**Brief**: Pick out every line of the entries below where "scenario" occurs, and copy those lines.

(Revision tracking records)
====
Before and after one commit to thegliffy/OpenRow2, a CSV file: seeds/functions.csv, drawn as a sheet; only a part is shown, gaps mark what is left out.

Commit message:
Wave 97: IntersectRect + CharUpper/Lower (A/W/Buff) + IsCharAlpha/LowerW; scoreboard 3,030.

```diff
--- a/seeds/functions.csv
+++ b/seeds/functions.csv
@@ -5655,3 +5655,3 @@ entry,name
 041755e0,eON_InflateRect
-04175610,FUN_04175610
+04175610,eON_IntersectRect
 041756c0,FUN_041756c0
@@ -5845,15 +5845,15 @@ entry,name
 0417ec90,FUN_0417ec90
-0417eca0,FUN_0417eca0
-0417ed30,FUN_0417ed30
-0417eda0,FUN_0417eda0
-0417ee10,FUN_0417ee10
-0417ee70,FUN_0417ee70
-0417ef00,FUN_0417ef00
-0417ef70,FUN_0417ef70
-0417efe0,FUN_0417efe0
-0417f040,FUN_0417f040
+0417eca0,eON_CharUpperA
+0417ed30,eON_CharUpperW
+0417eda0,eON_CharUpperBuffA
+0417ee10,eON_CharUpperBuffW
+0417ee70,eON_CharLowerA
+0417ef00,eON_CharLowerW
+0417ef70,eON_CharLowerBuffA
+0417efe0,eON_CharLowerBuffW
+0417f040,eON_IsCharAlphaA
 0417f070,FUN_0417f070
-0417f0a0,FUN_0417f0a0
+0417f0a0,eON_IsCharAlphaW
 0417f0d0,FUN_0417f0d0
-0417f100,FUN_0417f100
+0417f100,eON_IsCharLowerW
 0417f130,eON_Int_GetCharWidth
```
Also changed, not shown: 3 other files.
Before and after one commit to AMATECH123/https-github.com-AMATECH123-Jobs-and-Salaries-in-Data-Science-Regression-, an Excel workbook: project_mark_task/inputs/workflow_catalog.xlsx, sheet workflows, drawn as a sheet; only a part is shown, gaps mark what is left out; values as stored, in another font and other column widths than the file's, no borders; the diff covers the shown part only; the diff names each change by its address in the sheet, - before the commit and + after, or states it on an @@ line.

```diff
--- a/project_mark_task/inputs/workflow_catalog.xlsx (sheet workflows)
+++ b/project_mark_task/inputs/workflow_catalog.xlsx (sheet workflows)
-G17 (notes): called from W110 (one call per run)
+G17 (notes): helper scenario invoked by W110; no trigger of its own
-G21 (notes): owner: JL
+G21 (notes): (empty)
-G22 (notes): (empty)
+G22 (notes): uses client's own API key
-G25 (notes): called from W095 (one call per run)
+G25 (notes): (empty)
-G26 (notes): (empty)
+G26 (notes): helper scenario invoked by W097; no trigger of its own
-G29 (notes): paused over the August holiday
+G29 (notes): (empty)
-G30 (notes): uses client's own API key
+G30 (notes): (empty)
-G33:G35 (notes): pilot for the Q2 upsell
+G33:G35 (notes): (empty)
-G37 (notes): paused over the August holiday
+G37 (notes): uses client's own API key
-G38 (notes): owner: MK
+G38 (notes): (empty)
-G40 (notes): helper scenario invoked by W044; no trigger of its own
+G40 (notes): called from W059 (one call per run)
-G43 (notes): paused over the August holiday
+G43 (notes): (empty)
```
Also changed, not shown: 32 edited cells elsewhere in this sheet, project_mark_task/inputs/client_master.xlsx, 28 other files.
====
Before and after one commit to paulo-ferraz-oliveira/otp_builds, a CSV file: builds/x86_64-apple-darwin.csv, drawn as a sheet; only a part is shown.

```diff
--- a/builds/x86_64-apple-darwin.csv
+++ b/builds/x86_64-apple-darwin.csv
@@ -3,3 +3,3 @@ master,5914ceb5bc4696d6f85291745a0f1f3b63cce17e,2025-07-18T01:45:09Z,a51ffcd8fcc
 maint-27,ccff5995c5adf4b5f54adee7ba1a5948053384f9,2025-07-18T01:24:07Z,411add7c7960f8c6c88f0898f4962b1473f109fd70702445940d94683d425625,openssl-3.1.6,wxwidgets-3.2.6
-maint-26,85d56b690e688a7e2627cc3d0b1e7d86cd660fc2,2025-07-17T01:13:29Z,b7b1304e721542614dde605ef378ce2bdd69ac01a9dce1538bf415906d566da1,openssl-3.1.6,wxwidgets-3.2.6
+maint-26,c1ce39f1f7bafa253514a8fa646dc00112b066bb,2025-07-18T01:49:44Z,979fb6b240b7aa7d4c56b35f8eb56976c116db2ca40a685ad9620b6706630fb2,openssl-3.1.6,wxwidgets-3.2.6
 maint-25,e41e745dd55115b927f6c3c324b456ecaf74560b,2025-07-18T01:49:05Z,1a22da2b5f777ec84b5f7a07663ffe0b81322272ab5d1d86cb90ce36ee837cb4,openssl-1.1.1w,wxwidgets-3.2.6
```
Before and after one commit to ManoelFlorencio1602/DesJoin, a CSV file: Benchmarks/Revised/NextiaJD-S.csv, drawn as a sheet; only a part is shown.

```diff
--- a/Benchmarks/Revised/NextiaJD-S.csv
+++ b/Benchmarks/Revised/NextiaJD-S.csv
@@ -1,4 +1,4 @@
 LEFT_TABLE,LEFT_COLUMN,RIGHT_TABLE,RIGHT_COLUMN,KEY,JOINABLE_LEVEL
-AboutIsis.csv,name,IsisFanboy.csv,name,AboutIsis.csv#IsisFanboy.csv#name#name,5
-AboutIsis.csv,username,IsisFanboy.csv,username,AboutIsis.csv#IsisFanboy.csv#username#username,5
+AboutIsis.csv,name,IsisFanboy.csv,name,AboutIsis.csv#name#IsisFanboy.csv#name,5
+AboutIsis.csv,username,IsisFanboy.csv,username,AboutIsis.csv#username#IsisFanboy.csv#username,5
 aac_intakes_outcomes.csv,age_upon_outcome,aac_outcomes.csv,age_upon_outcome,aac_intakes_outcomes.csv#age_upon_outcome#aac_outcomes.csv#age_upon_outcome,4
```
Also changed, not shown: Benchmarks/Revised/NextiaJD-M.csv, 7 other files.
====
**Output of the task**:
+G17 (notes): helper scenario invoked by W110; no trigger of its own
+G26 (notes): helper scenario invoked by W097; no trigger of its own
-G40 (notes): helper scenario invoked by W044; no trigger of its own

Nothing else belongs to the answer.